• **ASSIGNED TASK**
Wherever the string "drawable" appears in a line of the listing below, report that line.

• **GIVEN DATA**
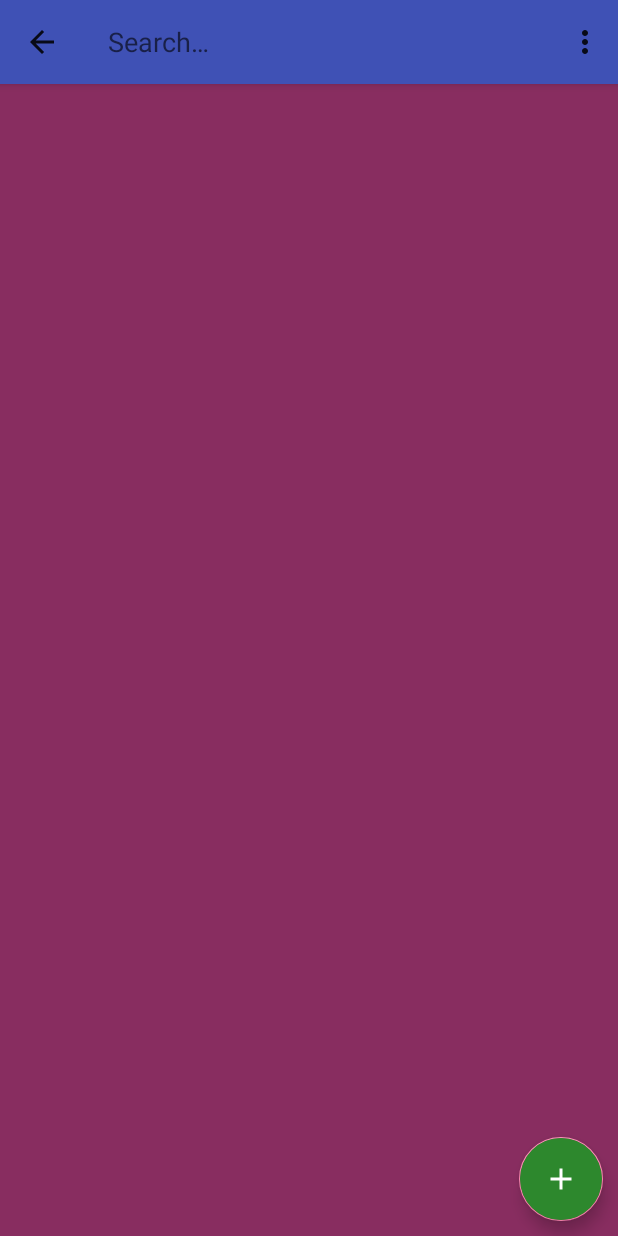
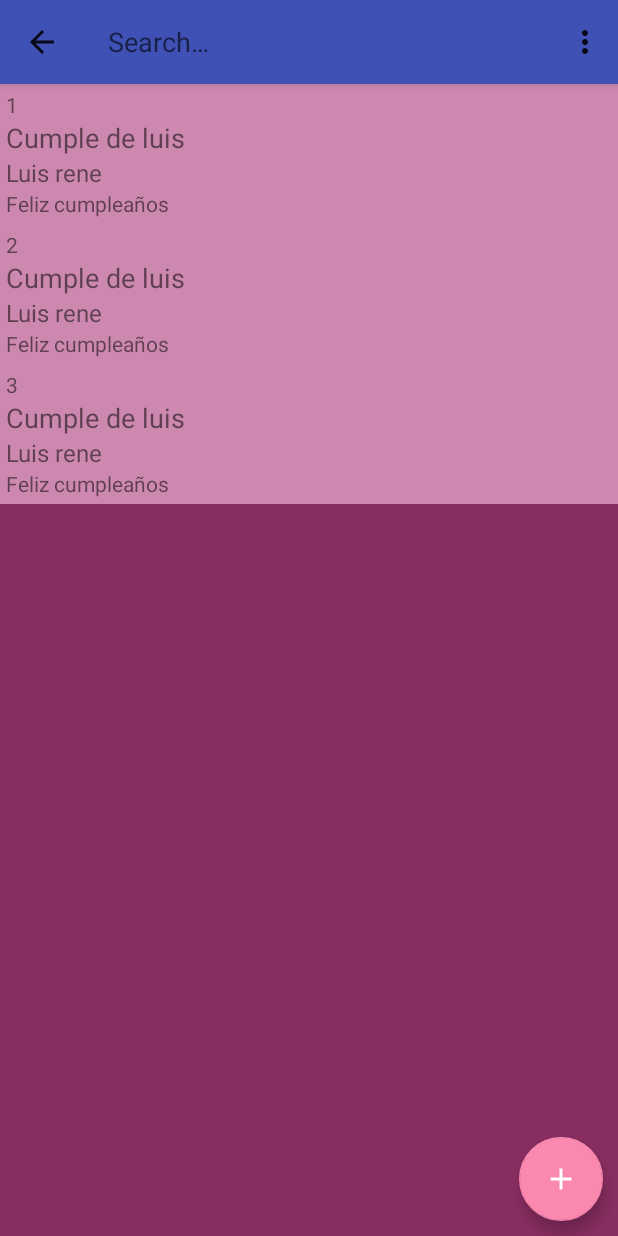
Before and after one commit to 01luisrene/MultiRecordatorio, an Android app: the screen it shows after launch (MainActivity), after a tap on "Buscar", on a phone screen of 412 x 824 dp. Run offline under Robolectric (Android 15) with nearby library versions, the phone set to English and light mode, and no system bars.

```diff
--- a/app/src/main/java/com/a01luisrene/multirecordatorio/sqlite/DataBaseManager.java
+++ b/app/src/main/java/com/a01luisrene/multirecordatorio/sqlite/DataBaseManager.java
@@ -68,6 +68,34 @@ public abstract class DataBaseManager {
     abstract public Boolean compruebaRegistroRecordatorio(String id);
 
     /**
+     *
+     * METODOS PARA LA TABLA TIPO RECORDATORIOS
+     */
+
+    abstract public void insertarTipoRecordatorio(String id,
+                                                  String iconoRecordatorio,
+                                                  String tipoRecordatorio,
+                                                  String proteccion,
+                                                  String fechaCreacion);
+
+    abstract public void actualizarTipoRecordatorio(String id,
+                                                    String iconoRecordatorio,
+                                                    String tipoRecordatorio,
+                                                    String proteccion,
+                                                    String fechaCreacion);
+
+    abstract public void eliminarTipoRecordatorio(String id);
+
+    abstract public void eliminarTipoRecordatorios();
+
+    abstract public Cursor cargarCursorTipoRecordatorios();
+
+    abstract public Cursor buscarTipoRecordatorio(String tipoRecordatorio);
+
+    abstract public Boolean compruebaRegistroTipoRecordatorio(String id);
+
+
+    /**
     *
     * GETTER & SETTER
     **/
--- a/app/src/main/java/com/a01luisrene/multirecordatorio/sqlite/DataBaseManagerRecordatorios.java
+++ b/app/src/main/java/com/a01luisrene/multirecordatorio/sqlite/DataBaseManagerRecordatorios.java
@@ -180,4 +180,74 @@ public class DataBaseManagerRecordatorios extends DataBaseManager {
 
         return list;
     }
+
+    /**
+     *
+     * METODOS PARA LA TABLA TIPO RECORDATORIOS
+     */
+    private ContentValues generarContentValuesTipoRecordatorio(String id,
+                                                               String iconoRecordatorio,
+                                                               String tipoRecordatorio,
+                                                               String proteccion,
+                                                               String fechaCreacion){
+
+        ContentValues valores = new ContentValues();
+        valores.put(TablasDb.TablaTipoRecordatorio.CN_ID, id);
+        valores.put(TablasDb.TablaTipoRecordatorio.CN_ICON_REMINDER, iconoRecordatorio);
+        valores.put(TablasDb.TablaTipoRecordatorio.CN_REMINDER_TYPE, tipoRecordatorio);
+        valores.put(TablasDb.TablaTipoRecordatorio.CN_PROTECTION, proteccion);
+        valores.put(TablasDb.TablaTipoRecordatorio.CN_CREATION_DATE, fechaCreacion);
+
+        return valores;
+
+    }
+    @Override
+    public void insertarTipoRecordatorio(String id,
+                                         String iconoRecordatorio,
+                                         String tipoRecordatorio,
+                                         String proteccion,
+                                         String fechaCreacion) {
+        super.getDb().insert(TablasDb.TablaTipoRecordatorio.TABLE_NAME,null, generarContentValuesTipoRecordatorio(
+                id,
+                iconoRecordatorio,
+                tipoRecordatorio,
+                proteccion,
+                fechaCreacion
+        ));
+
+    }
+
+    @Override
+    public void actualizarTipoRecordatorio(String id,
+                                           String iconoRecordatorio,
+                                           String tipoRecordatorio,
+                                           String proteccion,
+                                           String fechaCreacion) {
+
+    }
+
+    @Override
+    public void eliminarTipoRecordatorio(String id) {
+
+    }
+
+    @Override
+    public void eliminarTipoRecordatorios() {
+
+    }
+
+    @Override
+    public Cursor cargarCursorTipoRecordatorios() {
+        return null;
+    }
+
+    @Override
+    public Cursor buscarTipoRecordatorio(String tipoRecordatorio) {
+        return null;
+    }
+
+    @Override
+    public Boolean compruebaRegistroTipoRecordatorio(String id) {
+        return null;
+    }
 }
--- a/app/src/main/java/com/a01luisrene/multirecordatorio/sqlite/DbHelper.java
+++ b/app/src/main/java/com/a01luisrene/multirecordatorio/sqlite/DbHelper.java
@@ -11,46 +11,47 @@ import android.os.Build;
 
 public class DbHelper extends SQLiteOpenHelper {
 
-    private static final String DB_NAME = "MultiRecordatorio.sqlite";
+    private static final String DB_NAME = "multirecordatorio.db";
     private static final int DB_SCHEME_VERSION = 1;
+    private final Context context;
 
     public DbHelper(Context context) {
         super(context, DB_NAME, null, DB_SCHEME_VERSION);
+        this.context = context;
     }
 
     @Override
-    public void onOpen(SQLiteDatabase sqLiteDatabase) {
-        super.onOpen(sqLiteDatabase);
-        if (!sqLiteDatabase.isReadOnly()) {
+    public void onOpen(SQLiteDatabase db) {
+        super.onOpen(db);
+        if (!db.isReadOnly()) {
             if (Build.VERSION.SDK_INT >= Build.VERSION_CODES.JELLY_BEAN) {
-                sqLiteDatabase.setForeignKeyConstraintsEnabled(true);
+                db.setForeignKeyConstraintsEnabled(true);
             } else {
-                sqLiteDatabase.execSQL("PRAGMA foreign_keys=ON");
+                db.execSQL("PRAGMA foreign_keys=ON;");
             }
         }
     }
 
     @Override
-    public void onCreate(SQLiteDatabase sqLiteDatabase) {
+    public void onCreate(SQLiteDatabase db) {
 
-        sqLiteDatabase.execSQL(TablasDb.TablaRecordatorios.CREATE_TABLE);
-        sqLiteDatabase.execSQL(TablasDb.TablaTipoRecordatorio.CREATE_TABLE);
-        sqLiteDatabase.execSQL(TablasDb.TablaUsuario.CREATE_TABLE);
+        db.execSQL(TablasDb.TablaRecordatorios.CREATE_TABLE);
+        db.execSQL(TablasDb.TablaTipoRecordatorio.CREATE_TABLE);
+        db.execSQL(TablasDb.TablaUsuario.CREATE_TABLE);
 
     }
 
     @Override
-    public void onUpgrade(SQLiteDatabase sqLiteDatabase, int i, int i1) {
+    public void onUpgrade(SQLiteDatabase db, int i, int i1) {
 
         String tablaRecordatorioV2 = "DROP TABLE IF EXISTS " + TablasDb.TablaRecordatorios.CREATE_TABLE;
         String tablaTipoRecordatoriosV2 = "DROP TABLE IF EXISTS " + TablasDb.TablaTipoRecordatorio.CREATE_TABLE;
         String tablaUsuariosV2 = "DROP TABLE IF EXISTS " + TablasDb.TablaUsuario.CREATE_TABLE;
 
-        sqLiteDatabase.execSQL(tablaRecordatorioV2);
-        sqLiteDatabase.execSQL(tablaTipoRecordatoriosV2);
-        sqLiteDatabase.execSQL(tablaUsuariosV2);
+        db.execSQL(tablaRecordatorioV2);
+        db.execSQL(tablaTipoRecordatoriosV2);
+        db.execSQL(tablaUsuariosV2);
 
-        onCreate(sqLiteDatabase);
-
+        onCreate(db);
     }
 }
--- a/app/src/main/res/layout/activity_main.xml
+++ b/app/src/main/res/layout/activity_main.xml
@@ -3,33 +3,28 @@
     xmlns:android="http://schemas.android.com/apk/res/android"
     xmlns:tools="http://schemas.android.com/tools"
     xmlns:app="http://schemas.android.com/apk/res-auto"
-    android:id="@+id/placeholder"
-    android:orientation="vertical"
     android:layout_width="match_parent"
     android:layout_height="match_parent"
     android:fitsSystemWindows="true"
     tools:context="com.a01luisrene.multirecordatorio.MainActivity">
 
     <!--Carga el layout del toolbar con el método include-->
-
-    <include
-        android:id="@+id/includeToolbar"
-        android:layout_width="match_parent"
-        android:layout_height="match_parent"
-        layout="@layout/toolbar"/>
+    <include android:id="@+id/toolbarMain" layout="@layout/toolbar"/>
 
     <FrameLayout
         android:layout_width="match_parent"
-        android:layout_height="match_parent">
+        android:layout_height="wrap_content"
+        app:layout_behavior="@string/appbar_scrolling_view_behavior">
+
+        <!--Fragmento A-->
+        <fragment
+            class="com.a01luisrene.multirecordatorio.ListaRecordatorioFragment"
+            android:id="@+id/list_frag"
+            android:layout_width="match_parent"
+            android:layout_height="wrap_content"
+            tools:layout="@layout/fragment_lista_recordatorio"/>
 
     </FrameLayout>
-
-    <android.support.v7.widget.RecyclerView
-        android:id="@+id/recordatorioListRecyclerView"
-        android:layout_width="match_parent"
-        android:layout_height="match_parent"
-        android:scrollbars="vertical"
-        app:layout_behavior="@string/appbar_scrolling_view_behavior"/>
 
     <!--Botón flotante Button-->
     <android.support.design.widget.FloatingActionButton
@@ -38,7 +33,5 @@
         android:layout_height="wrap_content"
         android:layout_gravity="bottom|end"
         android:layout_margin="@dimen/fab_margin"
-        android:backgroundTint="@color/botonFlotante"
         android:src="@drawable/ic_add_black_24dp"/>
-
 </android.support.design.widget.CoordinatorLayout>
--- /dev/null
+++ b/app/src/main/res/layout/fragment_lista_recordatorio.xml
@@ -0,0 +1,12 @@
+<LinearLayout xmlns:android="http://schemas.android.com/apk/res/android"
+             xmlns:tools="http://schemas.android.com/tools"
+             android:layout_width="match_parent"
+             android:layout_height="match_parent"
+             tools:context="com.a01luisrene.multirecordatorio.ListaRecordatorioFragment">
+
+    <android.support.v7.widget.RecyclerView
+        android:id="@+id/recordatorioListRecyclerView"
+        android:layout_width="match_parent"
+        android:layout_height="match_parent"
+        android:scrollbars="vertical"/>
+</LinearLayout>
--- a/app/src/main/res/layout/recordatorio_list_item.xml
+++ b/app/src/main/res/layout/recordatorio_list_item.xml
@@ -2,7 +2,6 @@
 <android.support.v7.widget.CardView
     xmlns:card_view="http://schemas.android.com/apk/res-auto"
     xmlns:android="http://schemas.android.com/apk/res/android"
-    xmlns:app="http://schemas.android.com/apk/res-auto"
     xmlns:tools="http://schemas.android.com/tools"
     android:id="@+id/cardItem"
     android:layout_width="match_parent"
@@ -16,7 +15,7 @@
     >
 
     <LinearLayout
-        android:layout_width="match_parent"
+        android:layout_width="278dp"
         android:layout_height="wrap_content"
         android:orientation="horizontal">
 
@@ -60,28 +59,15 @@
         </LinearLayout>
 
         <LinearLayout
-            android:layout_width="54dp"
-            android:layout_height="match_parent"
-            android:gravity="right"
-            android:orientation="horizontal">
+            android:orientation="vertical"
+            android:layout_width="78dp"
+            android:layout_height="match_parent">
 
-            <ImageButton
-                android:id="@+id/editImageButton"
-                android:layout_width="38dp"
-                android:layout_height="45dp"
-                android:layout_gravity="center"
-                android:backgroundTint="@color/colorPrimary"
-                android:contentDescription="@string/edit"
-                app:srcCompat="@android:drawable/ic_menu_edit"/>
-
-            <ImageButton
-                android:id="@+id/deleteImageButton"
-                android:layout_width="wrap_content"
-                android:layout_height="45dp"
-                android:layout_gravity="center"
-                android:backgroundTint="@color/colorAccent"
-                android:contentDescription="@string/delete"
-                app:srcCompat="@android:drawable/ic_menu_delete"/>
+            <Button
+                android:id="@+id/button"
+                android:layout_width="match_parent"
+                android:layout_height="wrap_content"
+                android:text="Button"/>
         </LinearLayout>
 
     </LinearLayout>
--- a/app/src/main/res/values/colors.xml
+++ b/app/src/main/res/values/colors.xml
@@ -6,5 +6,4 @@
     <color name="colorAccent">#fa88af</color>
     <color name="colorFondo">#882D60</color>
     <color name="colorItem">#CD88AF</color>
-    <color name="botonFlotante">#FF2D882D</color>
 </resources>
--- a/app/src/main/res/values/strings.xml
+++ b/app/src/main/res/values/strings.xml
@@ -5,4 +5,7 @@
     <string name="action_search">Buscar</string>
     <string name="edit">Icono editar</string>
     <string name="delete">Icono eliminar</string>
+
+    <!-- TODO: Remove or change this placeholder text -->
+    <string name="hello_blank_fragment">Hello blank fragment</string>
 </resources>
```
Also changed, not shown: app/src/main/java/com/a01luisrene/multirecordatorio/sqlite/TablasDb.java (+4 -6 lines).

• **ANSWER SPACE**
         android:src="@drawable/ic_add_black_24dp"/>
-                app:srcCompat="@android:drawable/ic_menu_edit"/>
-                app:srcCompat="@android:drawable/ic_menu_delete"/>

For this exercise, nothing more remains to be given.